Your task: Write out the data below in full. Keep it exact.

START Input

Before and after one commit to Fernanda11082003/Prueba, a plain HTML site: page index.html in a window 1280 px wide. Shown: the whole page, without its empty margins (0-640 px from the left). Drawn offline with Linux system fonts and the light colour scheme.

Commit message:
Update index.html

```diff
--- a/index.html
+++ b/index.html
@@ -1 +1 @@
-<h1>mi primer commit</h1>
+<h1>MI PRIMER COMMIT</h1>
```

END Input

Answer to the exercise:
Before and after one commit to Fernanda11082003/Prueba, a plain HTML site: page index.html in a window 1280 px wide. Shown: the whole page, without its empty margins (0-640 px from the left). Drawn offline with Linux system fonts and the light colour scheme.

Commit message:
Update index.html

```diff
--- a/index.html
+++ b/index.html
@@ -1 +1 @@
-<h1>mi primer commit</h1>
+<h1>MI PRIMER COMMIT</h1>
```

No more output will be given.